A Personal Perspective
BY MARCIA MOXAM COMRIE
There has always been a great concern in our community about the authorities rounding up or enticing African-American teens in our city to participate in police lineups. This was for use as “fillers”—and often without parental consent.
We may never know how many innocent kids have ended up in jail because they were mistakenly pointed out by a victim as the suspect in a crime. There is a policy against the practice, but like many other policies, it has been flouted.
Well, that may be coming to an end in the near future, thanks to one New York City councilman and a community board. Councilman Rory Lancman (District 24) met with residents in Community Board 13 last month to discuss the matter.
Lancman is chairman of the City Council’s Committee on Courts and Legal Services and it is in this capacity that he has been advocating to turn the policy into law and end the practice.
It is not unusual for the police to ask for community volunteers who, in general, fit the description of a suspect. But when would-be participants are underage, the police must get consent from the parents or guardians. Some in their hurry may bypass this step. That’s a no-no.
The teens are compensated—but generally speaking, teenagers are not mature enough to make decisions that could end up hurting their future. Parents should be consulted every time. Most parents would not consent to such a request. But they are entitled to the choice.
There was such a case in Bellerose last spring involving officers from the 105th Precinct that acted as the catalyst for the community, councilman and police to meet and hash out the matter.
Lancman, for his part, proposed Intro 1710, a bill that would exempt officers from picking up teens for lineups without parental consent. The bill will, according to the councilman, “codify existing NYPD policy into law.”
Good for him and kudos to the community board and the community. By raising their voices, they are on their way to changing the system. This is what we want our community and nonprofits to do. When we raise our voices in unison and involve our elected leaders, we can make important changes.
We get it that the police have a job to do. They must catch criminals and set the stage for trial. Having lineups is part of that process—at least, in certain cases. We know that their job is not easy and we appreciate them for their important service.
Conversely, we must protect our children from being used in a way that could be detrimental to their own freedom.

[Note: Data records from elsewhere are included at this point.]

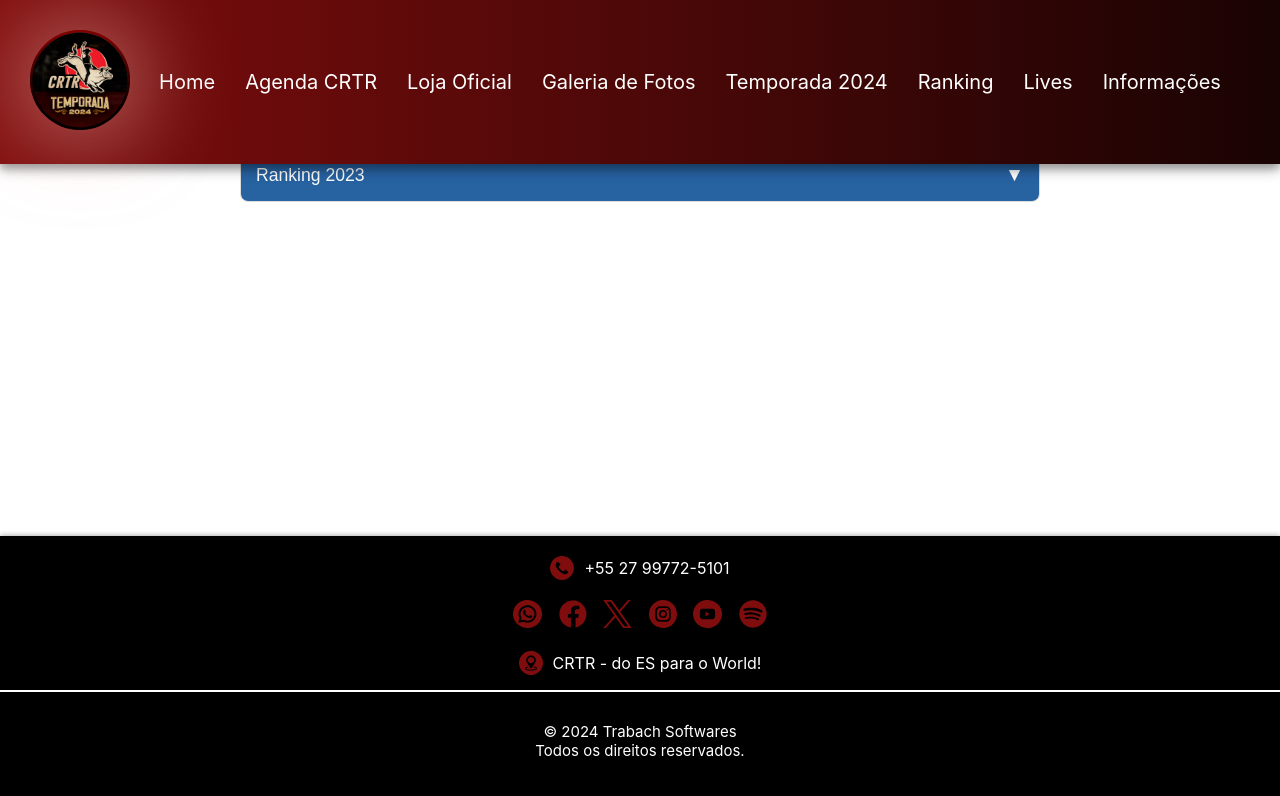
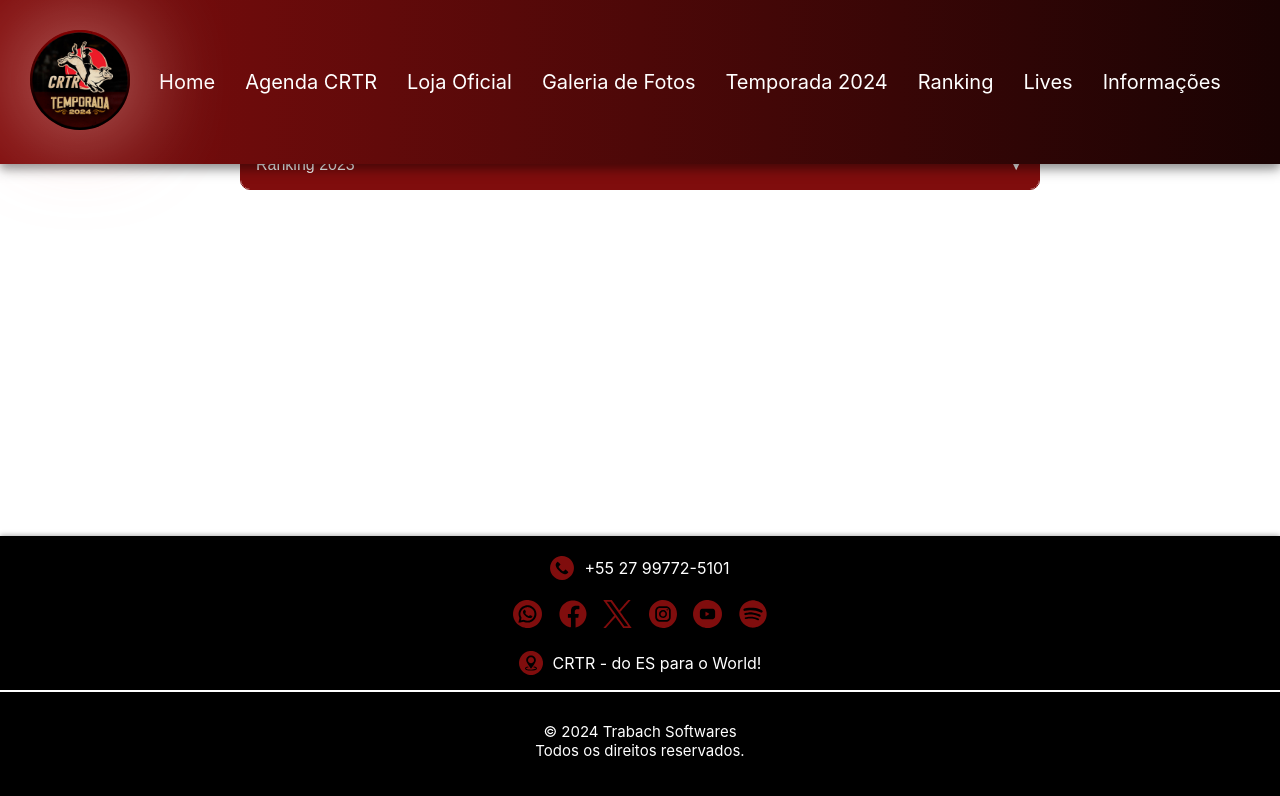
Before and after one commit to crtr-projects/frontend-crtr, a Vue app: page /ranking in a window 1280 px wide. Shown: the top 796 px of the page. Built offline with nearby package versions, Linux system fonts and the light colour scheme.

Commit message:
ajustes rankings

```diff
--- a/src/assets/main.css
+++ b/src/assets/main.css
@@ -41,7 +41,7 @@ button {
 }
 
 button:hover {
-  background-color: #0056b3;
+  background-color: var(--backgroundSecundario);
 }
 
 /* Estilos responsivos */
--- a/src/views/RankingView.css
+++ b/src/views/RankingView.css
@@ -1,10 +1,12 @@
+@import '../assets/variaveis.css';
+
 /* Contêiner da view do ranking */
 .ranking-view-container {
   display: flex;
   flex-direction: column;
   align-items: center;
   padding: 20px;
-  background-color: #ffffff;
+  background-color: var(--backgroundBranco);
   margin-top: 5%;
 }
 
@@ -17,20 +19,20 @@
 
 /* Estilo de cada item do acordeão */
 .accordion-item {
-  margin-bottom: 10px;
-  border-radius: 8px;
+  margin-bottom: var(--marginPadrao);
+  border-radius: var(--borderRadiusMedium);
   overflow: hidden;
-  border: 1px solid #ddd;
+  border: 1px solid var(--borderCorPadrao);
 }
 
 /* Estilo do botão do acordeão */
 .accordion-button {
   width: 100%;
   padding: 15px;
-  font-size: 1.1rem;
+  font-size: var(--sizeFontePrincipal);
   text-align: left;
-  background-color: #2762a1;
-  color: #fff;
+  background-color: var(--backgroundDosBotoesStatic);
+  color: var(--corFonteDentroDosBotoesStatic);
   border: none;
   cursor: pointer;
   transition: background-color 0.3s, color 0.3s;
@@ -41,12 +43,13 @@
 
 /* Estilo para quando o botão está expandido */
 .accordion-button[aria-expanded="true"] {
-  background-color: #0056b3;
+  background-color: var(--backgroundDosBotoesHover);
+  color: var(--corFonteDentroDosBotoesHover);
 }
 
 /* Ícone de seta do acordeão */
 .accordion-icon {
-  font-size: 1.2rem;
+  font-size: var(--sizeFontePrincipal);
   transition: transform 0.3s;
 }
 
@@ -58,6 +61,8 @@
 .accordion-content {
   overflow: hidden;
   transition: max-height 0.5s ease;
+  background-color: var(--backgroundSecundario);
+  color: var(--corDaFontePrincipalEscrita);
 }
 
 /* Estilo da tabela */
@@ -65,24 +70,24 @@
   width: 100%;
   border-collapse: collapse;
   margin: 0;
-  font-size: 1rem;
+  font-size: var(--sizeFontePrincipal);
 }
 
 .ranking-table th,
 .ranking-table td {
-  padding: 10px;
+  padding: var(--paddingPadrao);
   text-align: center;
 }
 
 .ranking-table thead {
-  background-color: #007bff;
-  color: #fff;
+  background-color: var(--BackgroundPrincipal);
+  color: var(--corFonteDentroDosBotoesHover);
 }
 
 .black-row {
-  background-color: #f8f9fa;
+  background-color: var(--backgroundBody);
 }
 
 .red-row {
-  background-color: #e9ecef;
+  background-color: var(--backgroundSecundario);
 }
--- a/src/views/RankingView.vue
+++ b/src/views/RankingView.vue
@@ -4,17 +4,17 @@
       <div v-for="year in availableYears" :key="year" class="accordion-item">
         <button
           class="accordion-button"
-          :aria-expanded="expandedYear === year"
+          :aria-expanded="isYearExpanded(year)"
           @click="toggleAccordion(year)"
         >
           Ranking {{ year }}
-          <span :class="['accordion-icon', expandedYear === year ? 'open' : '']">
+          <span :class="['accordion-icon', isYearExpanded(year) ? 'open' : '']">
             &#9660;
           </span>
         </button>
         <div
           class="accordion-content"
-          :style="{ maxHeight: expandedYear === year ? '500px' : '0' }"
+          :style="{ maxHeight: isYearExpanded(year) ? '500px' : '0' }"
         >
           <table class="ranking-table">
             <thead>
@@ -42,7 +42,7 @@
 export default {
   data() {
     return {
-      expandedYear: null,
+      expandedYears: [],  // Agora usamos um array para armazenar múltiplos anos expandidos
       availableYears: ['2024', '2023'],
       competidores2024: [
         { nome: 'Competidor 1', pontuacao: '150' },
@@ -56,7 +56,14 @@ export default {
   },
   methods: {
     toggleAccordion(year) {
-      this.expandedYear = this.expandedYear === year ? null : year;
+      if (this.isYearExpanded(year)) {
+        this.expandedYears = this.expandedYears.filter(y => y !== year); // Fecha o acordeão se já estiver aberto
+      } else {
+        this.expandedYears.push(year); // Adiciona o ano ao array para abrir o acordeão
+      }
+    },
+    isYearExpanded(year) {
+      return this.expandedYears.includes(year); // Verifica se o ano está no array de anos expandidos
     },
     getCompetidores(year) {
       return year === '2024' ? this.competidores2024 : this.competidores2023;
```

Our kids should not be approached and carted off in a police car for a lineup that their parents know nothing about.
This City Council bill is a win-win. The police still get to do lineups, but innocent would-be participants are protected by their parents’ knowledge and consent. It is important for all parties to work together for the greater good.
Fairly or not, our community tends to view the police with suspicion. Working out an acceptable solution in this case proves that have rights and must work within them to serve the greater good when necessary.